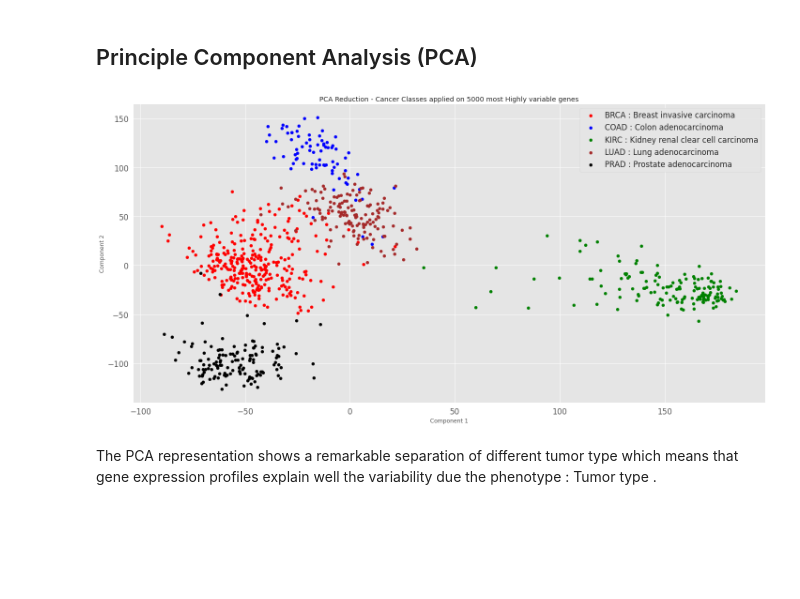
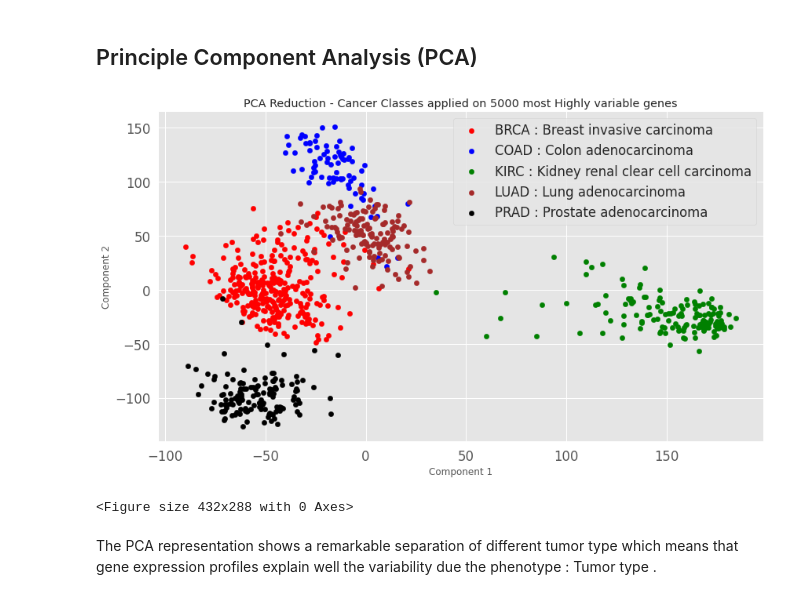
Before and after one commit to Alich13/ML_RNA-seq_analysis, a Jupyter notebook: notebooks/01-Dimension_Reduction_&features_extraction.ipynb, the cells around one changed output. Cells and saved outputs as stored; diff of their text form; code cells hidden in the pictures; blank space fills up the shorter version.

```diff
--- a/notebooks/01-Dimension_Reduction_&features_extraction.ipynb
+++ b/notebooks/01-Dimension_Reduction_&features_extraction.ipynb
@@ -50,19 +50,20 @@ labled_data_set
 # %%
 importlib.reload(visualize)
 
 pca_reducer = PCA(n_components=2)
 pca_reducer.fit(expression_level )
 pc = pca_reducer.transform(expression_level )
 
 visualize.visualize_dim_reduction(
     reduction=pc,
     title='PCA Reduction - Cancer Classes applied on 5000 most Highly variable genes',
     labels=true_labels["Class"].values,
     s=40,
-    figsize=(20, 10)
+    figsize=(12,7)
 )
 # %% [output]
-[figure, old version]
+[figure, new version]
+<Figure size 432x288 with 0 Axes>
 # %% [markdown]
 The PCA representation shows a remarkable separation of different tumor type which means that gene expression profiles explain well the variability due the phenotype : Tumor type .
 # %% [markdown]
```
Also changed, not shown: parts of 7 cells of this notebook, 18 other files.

What needs to be done: The answer should contain all the material above, copied exactly, and no images.

Solution to this exercise:
Before and after one commit to Alich13/ML_RNA-seq_analysis, a Jupyter notebook: notebooks/01-Dimension_Reduction_&features_extraction.ipynb, the cells around one changed output. Cells and saved outputs as stored; diff of their text form; code cells hidden in the pictures; blank space fills up the shorter version.

```diff
--- a/notebooks/01-Dimension_Reduction_&features_extraction.ipynb
+++ b/notebooks/01-Dimension_Reduction_&features_extraction.ipynb
@@ -50,19 +50,20 @@ labled_data_set
 # %%
 importlib.reload(visualize)
 
 pca_reducer = PCA(n_components=2)
 pca_reducer.fit(expression_level )
 pc = pca_reducer.transform(expression_level )
 
 visualize.visualize_dim_reduction(
     reduction=pc,
     title='PCA Reduction - Cancer Classes applied on 5000 most Highly variable genes',
     labels=true_labels["Class"].values,
     s=40,
-    figsize=(20, 10)
+    figsize=(12,7)
 )
 # %% [output]
-[figure, old version]
+[figure, new version]
+<Figure size 432x288 with 0 Axes>
 # %% [markdown]
 The PCA representation shows a remarkable separation of different tumor type which means that gene expression profiles explain well the variability due the phenotype : Tumor type .
 # %% [markdown]
```
Also changed, not shown: parts of 7 cells of this notebook, 18 other files.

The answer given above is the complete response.